Comedian Rhys Darby lit up Christchurch Boys' High School yesterday with career advice and a dinosaur impression.
The former co-star of the Flight of the Conchords television series told year 9 and 10 pupils to "grab what skills you have, harness those skills and utilise them to the best of your ability".
Darby credited his time in Canterbury and Christchurch with his later success, which included appearing in movies Yes Man (opposite Jim Carey) and The Boat That Rocked (with Philip Seymour Hoffman, Bill Nighy and Kenneth Branagh).
He told the pupils he spent two years in the army at Burnham Military Camp before being advised it was not for him.
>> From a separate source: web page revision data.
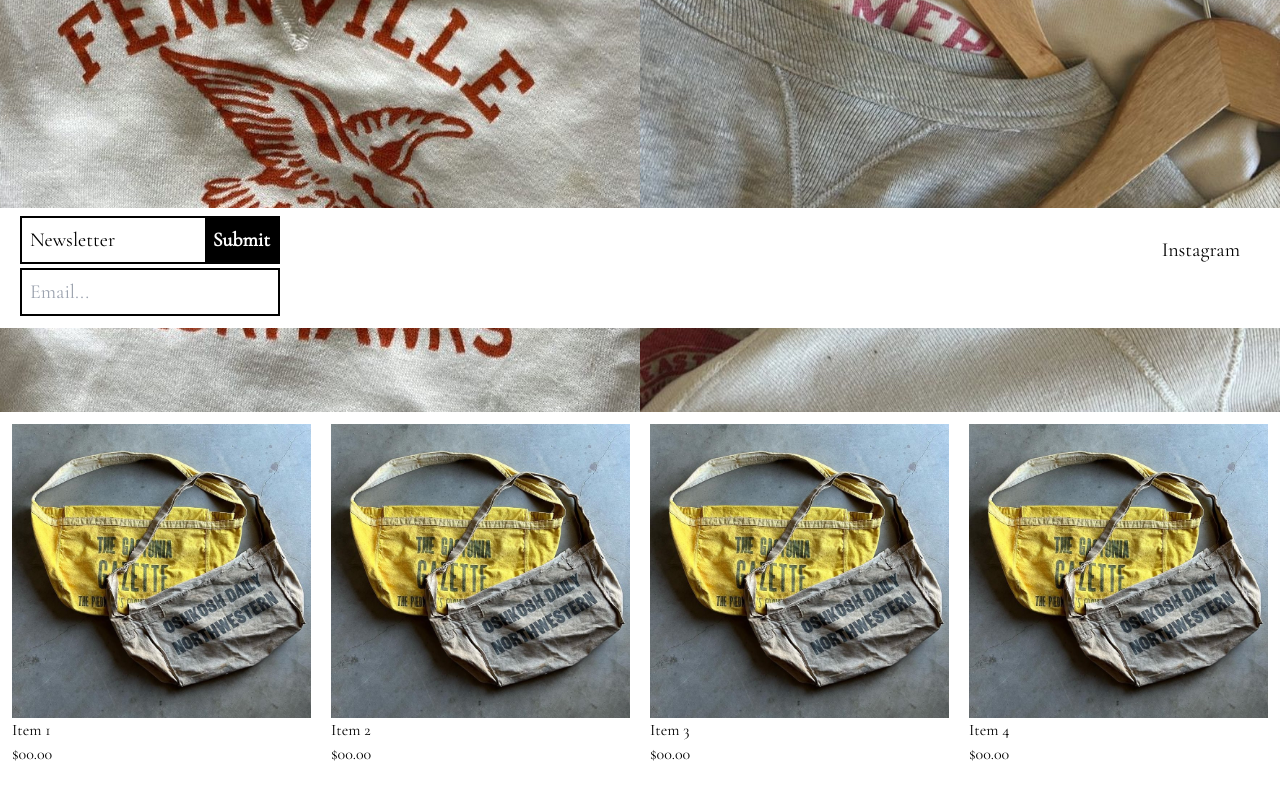
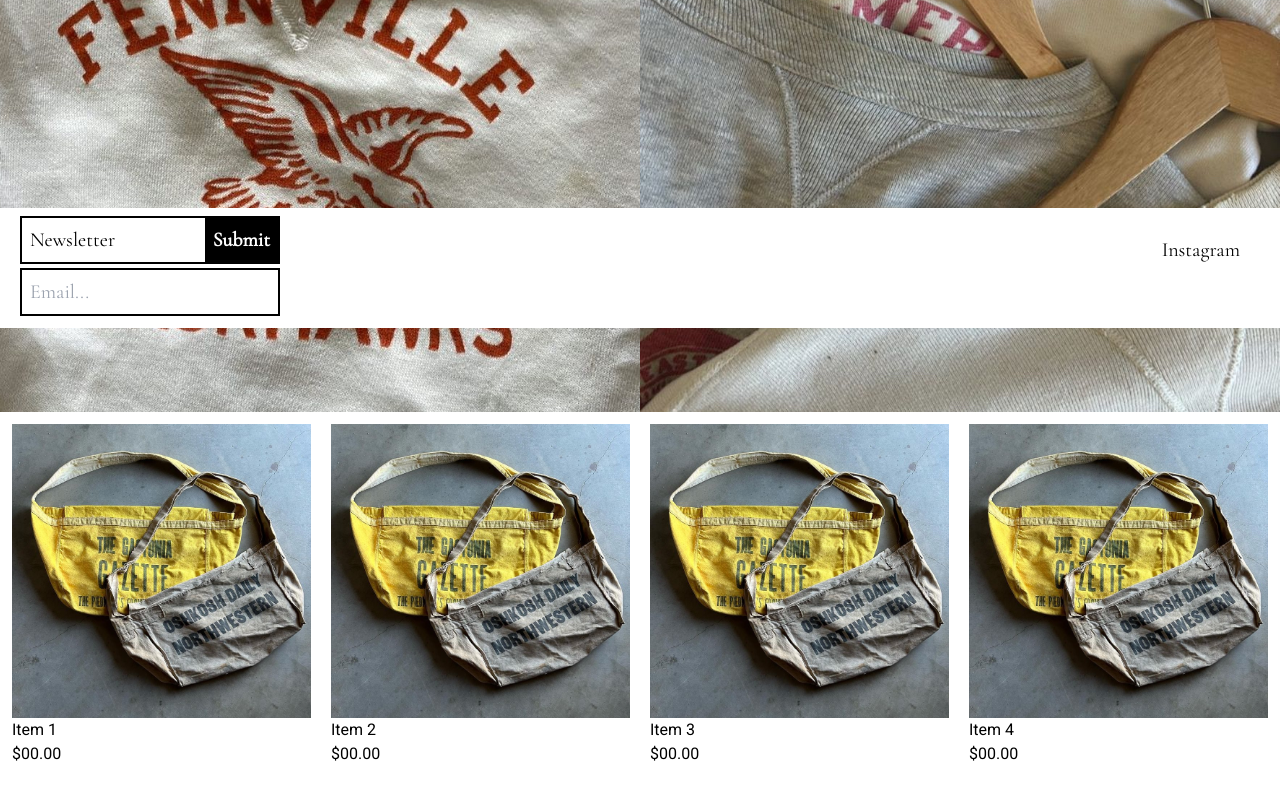
Before and after one commit to dvub/pinup-site, a Next.js app: page / in a window 1280 px wide. Shown: the part 472-1272 px from the top of the page. Built offline with nearby package versions, Linux system fonts and the light colour scheme.

Commit message:
change fonts, refactor

```diff
--- a/app/page.tsx
+++ b/app/page.tsx
@@ -5,14 +5,14 @@
 
 import Footer from '../components/footer/footer';
 import Image from 'next/image';
-import { cormorantGaramond } from '@/lib/fontLoader';
+import { cormorantGaramond, roboto } from '@/lib/fontLoader';
 
 import useWidth from '@/components/hooks/useWidth';
 import Link from 'next/link';
 
 import fennvilleFront from '../public/home/fennville-front.jpg';
 import multipleShirts from '../public/home/multiple-shirts.jpg';
-import bags from '../public/home/bags.jpg';
+import ItemPanel from '@/components/home/ItemPanel';
 
 export default function Home() {
 	const { width, breakpoints } = useWidth();
@@ -55,31 +55,7 @@
 						</div>
 					)}
 				</Link>
-				<div
-					className={`${cormorantGaramond.className} flex gap-5 justify-center m-3`}
-				>
-					<Link href='/'>
-						<Image src={bags} alt='...' quality={100} />
-
-						<p>Item 1</p>
-						<p>$00.00</p>
-					</Link>
-					<div>
-						<Image src={bags} alt='...' quality={100} />
-						<p>Item 2</p>
-						<p>$00.00</p>
-					</div>
-					<div>
-						<Image src={bags} alt='...' quality={100} />
-						<p>Item 3</p>
-						<p>$00.00</p>
-					</div>
-					<div>
-						<Image src={bags} alt='...' quality={100} />
-						<p>Item 4</p>
-						<p>$00.00</p>
-					</div>
-				</div>
+				<ItemPanel />
 			</div>
 			<div className='h-36'></div>
 			<Footer />
--- /dev/null
+++ b/components/home/ItemPanel.tsx
@@ -0,0 +1,32 @@
+import { roboto } from '@/lib/fontLoader';
+import Link from 'next/link';
+
+import bags from '../../public/home/bags.jpg';
+import Image from 'next/image';
+
+export default function ItemPanel() {
+	return (
+		<div className={`${roboto.className} flex gap-5 justify-center m-3`}>
+			<Link href='/'>
+				<Image src={bags} alt='...' quality={100} />
+				<p>Item 1</p>
+				<p>$00.00</p>
+			</Link>
+			<div>
+				<Image src={bags} alt='...' quality={100} />
+				<p>Item 2</p>
+				<p>$00.00</p>
+			</div>
+			<div>
+				<Image src={bags} alt='...' quality={100} />
+				<p>Item 3</p>
+				<p>$00.00</p>
+			</div>
+			<div>
+				<Image src={bags} alt='...' quality={100} />
+				<p>Item 4</p>
+				<p>$00.00</p>
+			</div>
+		</div>
+	);
+}
--- a/components/navbar/navbar.tsx
+++ b/components/navbar/navbar.tsx
@@ -6,7 +6,7 @@
 import { Transition } from '@headlessui/react';
 import SlideWrapper from '../slideWrapper';
 import FadeWrapper from '../fadeWrapper';
-import { cormorantGaramond, comfortaa } from '@/lib/fontLoader';
+import { cormorantGaramond, comfortaa, roboto } from '@/lib/fontLoader';
 
 function Title() {
 	return (
@@ -37,7 +37,7 @@
 
 	return (
 		<nav
-			className={`${comfortaa.className} bg-white w-full lg:text-xl md:text-lg text-sm z-50 sticky top-0`}
+			className={`${roboto.className} bg-white w-full lg:text-xl md:text-lg text-sm z-50 sticky top-0`}
 			style={{ transition: 'height 2s' }}
 		>
 			{width >= breakpoints.medium && (
--- a/lib/fontLoader.ts
+++ b/lib/fontLoader.ts
@@ -1,4 +1,4 @@
-import { Cormorant_Garamond, Comfortaa } from 'next/font/google';
+import { Cormorant_Garamond, Comfortaa, Roboto } from 'next/font/google';
 
 export const cormorantGaramond = Cormorant_Garamond({
 	weight: '400',
@@ -10,3 +10,9 @@
 	subsets: ['latin'],
 	variable: '--comfortaa',
 });
+export const roboto = Roboto({
+	subsets: ['latin'],
+	display: 'swap',
+	weight: '400',
+	variable: '--roboto',
+});
```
Darby then spent four years earning a three-year degree, partly because of the partying but most because he was "just behind".
"I found myself and I found comedy here," he said. "I found who I am in this city."
His early standup acts included "mime with voiceovers, which no-one else was doing".
Turning serious, Darby told the pupils they had to believe in themselves.
"You've got to stick to your guns . . . and blow your own trumpet. We've all got a trumpet and we might as well use it."
Darby was invited to Boys' High by year 12 pupil Jake Miller, who has also convinced Don Brash, Helen Clark, Bill English and Mahe Drysdale to speak to pupils this year. Prime Minister John Key spoke at the school last year, at Miller's request.
"I learnt [from Darby] don't hold back, utilise your talents and have a good time," he said.
Darby will film his October 3 gig, called This Way to Spaceship, at the CBS Canterbury Arena and release it on DVD before Christmas.